Described as "a living room of Vitanje inhabitants and a space for the synthesis of art and science focused on the post-gravity art" by its inceptors, KSEVT promises an interaction between the local, the regional, and the planetary.
The Integrated Revitalisation of the Vitanje House of Culture into KSEVT project received funds in 2009 through the Development Investing in Public Cultural Infrastructure programme, run by the Ministry of Culture. The fascinating building of 2500 m² replaced the old cultural centre and is inspired byplan for the first geostationary space station from 1928. It is situated in the hilly landscape between the neoclassicist Church of the Mother of God, the Gothic Church of St Peter, and the former Bishop's Mansion.
The ground level includes the Vitanje Library and a multi-purpose circular hall with 300 seats. The first floor with research facilities is dedicated to the KSEVT programme.
The permanent exhibition Herman Potočnik Noordung: 100 Monumental Influences is based on 100 ofdrawings, used in his book The Problem of Space Travel - The Rocket Motor. The display covers Potočnik's life and time, the early rocket technologies, space architecture, usage of the Earth orbits, space wear, the Treasures of Modernity collection, and, last but not least – Slovenia in space.
The international residency programme will focus on the interdisciplinary research of the cultural context of the human interaction with space and will host artists, scientists, and philosophers.
On a regional level KSEVT generates connections between Trieste, Italy (liaising it with the Trieste Constructivist Ambient from 1927); Pula, Croatia (Potočnik's birth town); and Graz, Austria. KSEVT already cooperates with the Russian State Museum in St Petersburg and the National Air and Space Museum in Washington D.C..

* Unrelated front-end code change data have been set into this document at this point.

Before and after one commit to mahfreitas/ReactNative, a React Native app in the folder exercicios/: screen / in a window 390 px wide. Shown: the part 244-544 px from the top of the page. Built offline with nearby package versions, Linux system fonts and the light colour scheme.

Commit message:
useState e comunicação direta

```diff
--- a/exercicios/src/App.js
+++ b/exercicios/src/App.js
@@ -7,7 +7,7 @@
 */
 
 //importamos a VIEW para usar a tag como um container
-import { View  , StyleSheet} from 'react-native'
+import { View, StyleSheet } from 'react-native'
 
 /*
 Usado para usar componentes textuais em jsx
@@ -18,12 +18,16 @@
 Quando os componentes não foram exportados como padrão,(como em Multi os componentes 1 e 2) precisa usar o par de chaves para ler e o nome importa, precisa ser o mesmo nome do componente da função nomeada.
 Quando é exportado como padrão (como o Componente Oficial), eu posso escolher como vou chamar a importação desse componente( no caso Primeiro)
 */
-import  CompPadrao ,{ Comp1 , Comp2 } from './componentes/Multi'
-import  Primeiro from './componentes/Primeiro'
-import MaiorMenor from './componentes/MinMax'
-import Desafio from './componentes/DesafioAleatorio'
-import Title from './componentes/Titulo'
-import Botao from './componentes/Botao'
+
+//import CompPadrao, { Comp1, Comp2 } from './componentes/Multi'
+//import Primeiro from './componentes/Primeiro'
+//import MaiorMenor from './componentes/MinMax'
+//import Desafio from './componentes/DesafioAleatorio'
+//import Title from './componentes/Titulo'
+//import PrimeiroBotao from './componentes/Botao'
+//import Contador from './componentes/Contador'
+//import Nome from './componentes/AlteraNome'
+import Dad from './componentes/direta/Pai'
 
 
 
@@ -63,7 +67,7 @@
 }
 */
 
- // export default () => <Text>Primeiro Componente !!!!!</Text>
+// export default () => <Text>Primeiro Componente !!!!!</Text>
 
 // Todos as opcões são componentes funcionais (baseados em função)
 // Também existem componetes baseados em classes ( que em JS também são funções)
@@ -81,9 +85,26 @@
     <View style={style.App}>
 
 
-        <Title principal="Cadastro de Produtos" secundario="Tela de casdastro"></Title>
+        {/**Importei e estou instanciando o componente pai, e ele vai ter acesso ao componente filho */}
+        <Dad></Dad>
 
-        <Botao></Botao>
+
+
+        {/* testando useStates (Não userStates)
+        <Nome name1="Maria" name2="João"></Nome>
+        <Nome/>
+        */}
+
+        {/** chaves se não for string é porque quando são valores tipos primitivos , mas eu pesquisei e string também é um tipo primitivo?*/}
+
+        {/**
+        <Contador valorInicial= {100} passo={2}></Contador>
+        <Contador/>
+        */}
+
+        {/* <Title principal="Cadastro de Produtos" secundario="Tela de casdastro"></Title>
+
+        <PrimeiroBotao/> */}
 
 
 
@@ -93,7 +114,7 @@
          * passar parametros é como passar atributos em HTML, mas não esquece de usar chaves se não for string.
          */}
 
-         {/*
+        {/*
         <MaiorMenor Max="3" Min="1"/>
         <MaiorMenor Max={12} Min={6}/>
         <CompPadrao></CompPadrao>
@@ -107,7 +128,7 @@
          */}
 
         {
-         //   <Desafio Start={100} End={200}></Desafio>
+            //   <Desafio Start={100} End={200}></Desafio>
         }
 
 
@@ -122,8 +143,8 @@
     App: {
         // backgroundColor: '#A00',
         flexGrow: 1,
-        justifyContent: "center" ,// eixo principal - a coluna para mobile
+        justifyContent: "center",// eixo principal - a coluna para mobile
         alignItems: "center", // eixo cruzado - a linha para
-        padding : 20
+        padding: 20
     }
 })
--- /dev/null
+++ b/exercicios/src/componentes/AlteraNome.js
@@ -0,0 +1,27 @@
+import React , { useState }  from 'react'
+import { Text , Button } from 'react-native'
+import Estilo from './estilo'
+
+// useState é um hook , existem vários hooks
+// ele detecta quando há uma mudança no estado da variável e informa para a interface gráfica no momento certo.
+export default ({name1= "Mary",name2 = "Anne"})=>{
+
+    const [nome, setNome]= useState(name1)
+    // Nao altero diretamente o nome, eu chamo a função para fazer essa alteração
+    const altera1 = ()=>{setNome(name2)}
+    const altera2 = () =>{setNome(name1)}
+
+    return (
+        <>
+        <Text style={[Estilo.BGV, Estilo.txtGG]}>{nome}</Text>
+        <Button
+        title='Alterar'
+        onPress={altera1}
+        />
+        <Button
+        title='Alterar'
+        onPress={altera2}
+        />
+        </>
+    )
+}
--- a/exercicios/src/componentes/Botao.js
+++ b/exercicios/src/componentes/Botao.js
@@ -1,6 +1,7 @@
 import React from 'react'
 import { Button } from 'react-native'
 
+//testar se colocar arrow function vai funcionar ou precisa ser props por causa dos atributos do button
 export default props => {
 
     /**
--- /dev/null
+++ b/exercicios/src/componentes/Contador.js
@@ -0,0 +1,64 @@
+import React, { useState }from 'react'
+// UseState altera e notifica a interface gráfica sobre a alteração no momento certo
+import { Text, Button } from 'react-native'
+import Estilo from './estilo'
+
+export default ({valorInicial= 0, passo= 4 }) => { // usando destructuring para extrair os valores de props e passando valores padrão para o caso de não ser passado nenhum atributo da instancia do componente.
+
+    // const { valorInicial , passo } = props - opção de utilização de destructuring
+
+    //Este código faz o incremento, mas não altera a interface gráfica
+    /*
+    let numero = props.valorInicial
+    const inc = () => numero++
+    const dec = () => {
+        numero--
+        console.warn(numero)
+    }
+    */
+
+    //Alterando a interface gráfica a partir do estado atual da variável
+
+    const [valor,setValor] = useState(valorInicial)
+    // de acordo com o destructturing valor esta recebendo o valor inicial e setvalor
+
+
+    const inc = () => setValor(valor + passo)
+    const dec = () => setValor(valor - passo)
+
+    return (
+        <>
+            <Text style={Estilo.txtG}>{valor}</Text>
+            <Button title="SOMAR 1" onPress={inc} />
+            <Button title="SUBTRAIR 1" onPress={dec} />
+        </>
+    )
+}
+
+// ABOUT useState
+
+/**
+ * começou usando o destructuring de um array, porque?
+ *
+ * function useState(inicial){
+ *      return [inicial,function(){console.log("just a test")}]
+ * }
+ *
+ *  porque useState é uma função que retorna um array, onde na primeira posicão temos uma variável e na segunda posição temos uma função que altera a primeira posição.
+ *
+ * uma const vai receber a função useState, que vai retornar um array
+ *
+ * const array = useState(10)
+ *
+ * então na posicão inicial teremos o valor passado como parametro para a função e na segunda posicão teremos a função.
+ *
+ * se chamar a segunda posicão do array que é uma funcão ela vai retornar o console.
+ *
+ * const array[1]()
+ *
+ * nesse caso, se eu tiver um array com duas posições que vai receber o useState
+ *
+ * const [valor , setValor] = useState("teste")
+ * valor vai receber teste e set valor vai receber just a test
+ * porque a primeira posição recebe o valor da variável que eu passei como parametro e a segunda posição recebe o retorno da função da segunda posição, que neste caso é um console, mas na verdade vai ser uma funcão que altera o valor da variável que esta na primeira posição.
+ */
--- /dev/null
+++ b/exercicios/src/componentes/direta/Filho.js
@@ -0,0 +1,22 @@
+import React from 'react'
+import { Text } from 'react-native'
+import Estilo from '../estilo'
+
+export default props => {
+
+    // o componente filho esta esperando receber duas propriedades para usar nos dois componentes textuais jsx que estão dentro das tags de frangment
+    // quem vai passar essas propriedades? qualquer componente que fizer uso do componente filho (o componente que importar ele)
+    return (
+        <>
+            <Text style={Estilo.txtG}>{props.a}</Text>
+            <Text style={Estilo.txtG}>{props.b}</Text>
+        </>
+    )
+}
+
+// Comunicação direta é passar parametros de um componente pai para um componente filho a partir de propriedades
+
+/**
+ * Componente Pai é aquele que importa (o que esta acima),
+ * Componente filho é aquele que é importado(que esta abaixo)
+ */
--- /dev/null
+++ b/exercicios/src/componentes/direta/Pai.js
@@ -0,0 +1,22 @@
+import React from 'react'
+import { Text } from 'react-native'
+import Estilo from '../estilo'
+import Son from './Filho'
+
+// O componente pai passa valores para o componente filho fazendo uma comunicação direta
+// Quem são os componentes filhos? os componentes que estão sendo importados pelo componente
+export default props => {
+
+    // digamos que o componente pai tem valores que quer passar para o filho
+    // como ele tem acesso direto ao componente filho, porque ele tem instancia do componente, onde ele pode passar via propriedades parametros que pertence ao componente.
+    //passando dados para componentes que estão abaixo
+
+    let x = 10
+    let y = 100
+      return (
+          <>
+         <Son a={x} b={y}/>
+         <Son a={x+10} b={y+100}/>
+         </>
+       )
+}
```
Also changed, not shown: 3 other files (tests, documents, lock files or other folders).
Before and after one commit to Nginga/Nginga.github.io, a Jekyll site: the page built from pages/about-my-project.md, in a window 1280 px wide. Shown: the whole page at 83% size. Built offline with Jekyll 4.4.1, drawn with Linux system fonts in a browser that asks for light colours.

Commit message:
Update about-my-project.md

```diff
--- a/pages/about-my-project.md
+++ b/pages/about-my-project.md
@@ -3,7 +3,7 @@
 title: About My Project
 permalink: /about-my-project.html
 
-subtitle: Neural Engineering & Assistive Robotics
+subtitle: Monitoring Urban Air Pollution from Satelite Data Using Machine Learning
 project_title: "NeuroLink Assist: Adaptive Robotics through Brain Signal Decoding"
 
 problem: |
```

In 2011 the Centre prepared the Memorandum on the Culturalisation of Outer Space that the Slovene President Noordung Cosmokinetic Cabinet.presented to the Russian President Dmitry Medvedev as a new dimension of cooperation between Slovenia and Russia. The document foresees the first (professional) artist spaceflight, presumably in the person of the Slovene primaballerina who has also collaborated with in the
- Herman Potočnik Noordung Memorial Centre Vitanje
- Delak Institute
- Slovenske Konjice Public Library
- Noordung Cosmokinetic Cabinet
- Herman Potočnik Noordung on Wikipedia
- Dušan Petrač who worked at NASA's Jet Propulsion Laboratory, presents KSEVT
- The KSEVT architecture in progress on Archdaily